Recruiters have lots of choices when it comes to different types of fairs. All make the same promises. Hundreds or even thousands of students at each event, all interested in overseas study and all with the ability to pay. How to choose? Here’s one easy way. If you represent an institution from a top five (5) host country, you’re better off joining a quality country-specific fair or fair series.
For example, the US is the world’s leading host of Vietnamese students and the preferred overseas study destination. If you participate in a US higher education fair, you can be sure that everyone who comes to that fair is interested in study in the USA. (This assumes that the fair organizer has ethical business practices, e.g., doesn’t pay for student referrals and doesn’t bus in students who have no intention of studying abroad.) The same cannot be said for international fairs, which include institutions at all levels from all over the world and, in less desirable circumstances, a veritable rogue’s gallery of schools.
Foreign companies that organize international fairs usually do so as part of a regional tour. Their strategy is to cast a wide net. This allows schools from countries that do not have many, if any, Vietnamese students to come to Vietnam to recruit.

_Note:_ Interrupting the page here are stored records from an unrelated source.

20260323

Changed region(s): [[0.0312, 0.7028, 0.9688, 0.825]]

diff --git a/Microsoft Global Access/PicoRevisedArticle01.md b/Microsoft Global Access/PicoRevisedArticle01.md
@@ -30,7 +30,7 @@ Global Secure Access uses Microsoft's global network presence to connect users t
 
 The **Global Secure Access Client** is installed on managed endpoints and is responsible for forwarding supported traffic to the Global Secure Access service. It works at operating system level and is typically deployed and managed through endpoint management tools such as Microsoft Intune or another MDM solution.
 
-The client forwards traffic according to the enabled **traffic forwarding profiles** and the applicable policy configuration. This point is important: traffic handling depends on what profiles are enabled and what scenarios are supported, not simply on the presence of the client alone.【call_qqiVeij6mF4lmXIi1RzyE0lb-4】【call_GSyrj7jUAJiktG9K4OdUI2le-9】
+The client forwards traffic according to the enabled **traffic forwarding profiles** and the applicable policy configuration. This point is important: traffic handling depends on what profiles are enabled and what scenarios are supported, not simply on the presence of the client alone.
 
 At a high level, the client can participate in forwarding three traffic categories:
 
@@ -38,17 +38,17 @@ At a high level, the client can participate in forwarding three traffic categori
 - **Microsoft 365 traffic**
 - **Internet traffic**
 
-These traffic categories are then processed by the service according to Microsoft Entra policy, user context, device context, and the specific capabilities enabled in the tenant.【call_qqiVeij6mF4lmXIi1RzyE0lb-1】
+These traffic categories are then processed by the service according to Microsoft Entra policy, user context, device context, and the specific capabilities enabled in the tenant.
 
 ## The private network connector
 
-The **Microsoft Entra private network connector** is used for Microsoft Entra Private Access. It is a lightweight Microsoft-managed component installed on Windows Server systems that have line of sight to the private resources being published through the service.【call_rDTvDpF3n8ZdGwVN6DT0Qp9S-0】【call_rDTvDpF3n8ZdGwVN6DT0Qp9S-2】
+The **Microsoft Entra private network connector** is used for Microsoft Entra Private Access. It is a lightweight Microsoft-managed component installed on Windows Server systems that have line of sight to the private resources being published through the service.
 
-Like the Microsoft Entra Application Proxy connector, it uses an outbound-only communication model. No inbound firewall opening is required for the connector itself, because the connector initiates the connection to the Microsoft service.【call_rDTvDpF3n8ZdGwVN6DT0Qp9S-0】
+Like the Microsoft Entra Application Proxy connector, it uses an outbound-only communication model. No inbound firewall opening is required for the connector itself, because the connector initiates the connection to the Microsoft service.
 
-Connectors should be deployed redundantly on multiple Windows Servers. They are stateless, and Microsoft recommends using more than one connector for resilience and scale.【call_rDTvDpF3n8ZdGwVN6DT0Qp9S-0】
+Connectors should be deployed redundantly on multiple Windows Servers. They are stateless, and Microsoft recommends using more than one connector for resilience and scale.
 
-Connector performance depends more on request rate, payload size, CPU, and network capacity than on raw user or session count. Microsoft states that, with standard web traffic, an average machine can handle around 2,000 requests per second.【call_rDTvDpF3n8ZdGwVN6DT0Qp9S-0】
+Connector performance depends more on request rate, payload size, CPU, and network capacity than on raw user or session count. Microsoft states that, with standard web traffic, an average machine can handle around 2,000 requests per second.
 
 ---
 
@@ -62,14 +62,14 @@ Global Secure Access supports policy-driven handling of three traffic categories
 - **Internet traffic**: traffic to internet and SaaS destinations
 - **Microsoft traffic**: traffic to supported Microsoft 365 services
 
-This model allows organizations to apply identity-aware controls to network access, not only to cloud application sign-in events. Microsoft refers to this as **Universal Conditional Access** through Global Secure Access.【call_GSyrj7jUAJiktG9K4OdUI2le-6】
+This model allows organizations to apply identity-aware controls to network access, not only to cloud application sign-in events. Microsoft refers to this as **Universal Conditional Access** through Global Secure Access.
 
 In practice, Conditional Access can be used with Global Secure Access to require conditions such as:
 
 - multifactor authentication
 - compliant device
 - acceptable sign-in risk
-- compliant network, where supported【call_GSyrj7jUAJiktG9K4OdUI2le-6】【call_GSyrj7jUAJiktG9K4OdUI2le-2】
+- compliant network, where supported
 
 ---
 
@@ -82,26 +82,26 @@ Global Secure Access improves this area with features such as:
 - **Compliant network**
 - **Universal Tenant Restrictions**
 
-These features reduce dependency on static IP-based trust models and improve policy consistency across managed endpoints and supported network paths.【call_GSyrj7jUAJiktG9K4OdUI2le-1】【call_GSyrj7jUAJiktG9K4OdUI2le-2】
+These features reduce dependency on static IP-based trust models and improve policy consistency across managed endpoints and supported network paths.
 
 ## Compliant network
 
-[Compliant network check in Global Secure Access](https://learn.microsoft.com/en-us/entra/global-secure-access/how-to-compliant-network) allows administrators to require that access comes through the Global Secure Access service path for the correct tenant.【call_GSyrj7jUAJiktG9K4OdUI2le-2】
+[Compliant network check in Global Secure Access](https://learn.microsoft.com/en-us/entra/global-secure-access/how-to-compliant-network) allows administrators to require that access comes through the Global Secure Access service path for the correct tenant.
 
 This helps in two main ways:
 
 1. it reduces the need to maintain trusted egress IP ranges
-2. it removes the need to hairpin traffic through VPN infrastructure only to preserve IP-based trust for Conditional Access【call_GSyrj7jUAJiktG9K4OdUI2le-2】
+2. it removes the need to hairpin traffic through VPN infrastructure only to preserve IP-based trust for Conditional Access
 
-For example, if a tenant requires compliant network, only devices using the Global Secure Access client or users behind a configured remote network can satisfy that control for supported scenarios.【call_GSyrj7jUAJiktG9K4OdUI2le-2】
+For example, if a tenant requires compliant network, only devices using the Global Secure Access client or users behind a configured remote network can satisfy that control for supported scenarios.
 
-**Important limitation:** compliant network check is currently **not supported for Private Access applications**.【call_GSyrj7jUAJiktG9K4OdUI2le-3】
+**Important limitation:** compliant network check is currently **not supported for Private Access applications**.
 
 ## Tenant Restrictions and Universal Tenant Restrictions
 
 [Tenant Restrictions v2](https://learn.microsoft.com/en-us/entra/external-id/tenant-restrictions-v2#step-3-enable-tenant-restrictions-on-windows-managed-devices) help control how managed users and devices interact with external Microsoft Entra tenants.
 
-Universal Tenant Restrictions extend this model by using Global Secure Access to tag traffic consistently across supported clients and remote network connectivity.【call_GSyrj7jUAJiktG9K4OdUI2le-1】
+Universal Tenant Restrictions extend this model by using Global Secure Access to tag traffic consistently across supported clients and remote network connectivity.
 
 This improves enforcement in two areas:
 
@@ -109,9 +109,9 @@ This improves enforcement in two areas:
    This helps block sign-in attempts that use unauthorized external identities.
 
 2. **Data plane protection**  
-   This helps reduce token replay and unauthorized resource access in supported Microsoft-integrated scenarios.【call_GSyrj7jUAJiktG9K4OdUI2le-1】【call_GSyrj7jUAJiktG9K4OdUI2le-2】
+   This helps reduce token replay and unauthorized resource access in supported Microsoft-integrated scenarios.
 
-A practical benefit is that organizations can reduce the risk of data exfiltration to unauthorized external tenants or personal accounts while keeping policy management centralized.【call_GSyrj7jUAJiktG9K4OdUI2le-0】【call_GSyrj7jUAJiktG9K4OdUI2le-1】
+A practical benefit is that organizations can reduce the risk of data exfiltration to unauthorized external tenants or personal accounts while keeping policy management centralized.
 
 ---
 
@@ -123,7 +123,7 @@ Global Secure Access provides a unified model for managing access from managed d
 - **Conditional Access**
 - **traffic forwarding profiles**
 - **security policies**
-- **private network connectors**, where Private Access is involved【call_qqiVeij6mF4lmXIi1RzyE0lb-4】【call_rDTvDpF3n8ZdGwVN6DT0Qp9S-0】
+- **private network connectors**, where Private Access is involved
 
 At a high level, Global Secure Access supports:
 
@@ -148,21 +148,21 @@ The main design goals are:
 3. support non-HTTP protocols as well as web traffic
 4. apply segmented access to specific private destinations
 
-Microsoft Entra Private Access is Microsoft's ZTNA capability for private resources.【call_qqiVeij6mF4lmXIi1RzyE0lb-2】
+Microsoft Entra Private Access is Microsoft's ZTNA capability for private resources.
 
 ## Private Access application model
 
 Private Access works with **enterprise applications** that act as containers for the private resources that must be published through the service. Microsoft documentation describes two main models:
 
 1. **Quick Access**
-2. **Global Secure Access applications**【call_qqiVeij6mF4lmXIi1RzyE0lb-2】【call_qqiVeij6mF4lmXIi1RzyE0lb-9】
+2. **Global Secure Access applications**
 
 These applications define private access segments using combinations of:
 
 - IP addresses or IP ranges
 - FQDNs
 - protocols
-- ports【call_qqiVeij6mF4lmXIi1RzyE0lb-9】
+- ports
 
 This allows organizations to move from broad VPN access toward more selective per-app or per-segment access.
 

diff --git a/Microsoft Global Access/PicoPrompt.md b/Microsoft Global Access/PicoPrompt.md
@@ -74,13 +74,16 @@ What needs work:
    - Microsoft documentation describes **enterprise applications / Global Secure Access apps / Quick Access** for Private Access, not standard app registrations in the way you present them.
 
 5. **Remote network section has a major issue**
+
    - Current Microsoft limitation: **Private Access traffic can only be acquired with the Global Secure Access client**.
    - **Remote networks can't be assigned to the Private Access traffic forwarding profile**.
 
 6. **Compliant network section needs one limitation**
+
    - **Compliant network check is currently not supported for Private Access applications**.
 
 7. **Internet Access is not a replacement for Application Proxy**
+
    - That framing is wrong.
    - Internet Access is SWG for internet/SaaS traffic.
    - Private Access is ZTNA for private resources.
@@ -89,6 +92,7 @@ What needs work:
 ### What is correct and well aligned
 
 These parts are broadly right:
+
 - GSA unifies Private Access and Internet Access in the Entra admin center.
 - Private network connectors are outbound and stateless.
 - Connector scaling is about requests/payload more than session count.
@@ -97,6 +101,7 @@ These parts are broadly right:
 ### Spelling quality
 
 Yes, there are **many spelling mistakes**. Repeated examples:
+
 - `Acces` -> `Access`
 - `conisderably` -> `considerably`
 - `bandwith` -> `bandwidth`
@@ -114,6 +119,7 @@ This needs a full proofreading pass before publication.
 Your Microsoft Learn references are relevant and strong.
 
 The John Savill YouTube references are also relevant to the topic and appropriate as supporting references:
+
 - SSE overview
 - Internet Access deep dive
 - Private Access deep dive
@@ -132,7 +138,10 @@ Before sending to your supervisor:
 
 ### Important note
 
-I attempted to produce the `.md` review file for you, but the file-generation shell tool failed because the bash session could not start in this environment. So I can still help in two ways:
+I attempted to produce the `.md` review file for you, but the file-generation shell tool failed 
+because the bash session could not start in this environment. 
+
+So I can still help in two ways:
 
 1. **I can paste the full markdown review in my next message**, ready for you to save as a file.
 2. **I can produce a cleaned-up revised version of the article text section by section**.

Vietnamese companies usually organize international fairs for one of two reasons: 1) They work in multiple markets and it makes perfect sense to do so; or 2) They already tried a country-specific fair, e.g., the US, failed because they do not have the necessary network or reputation, and decide that international fairs have more profit potential.
My advice to US colleagues for whom Vietnam is a priority market: forgo the international fairs and focus on quality US higher education fairs – in tandem with other appropriate recruitment approaches.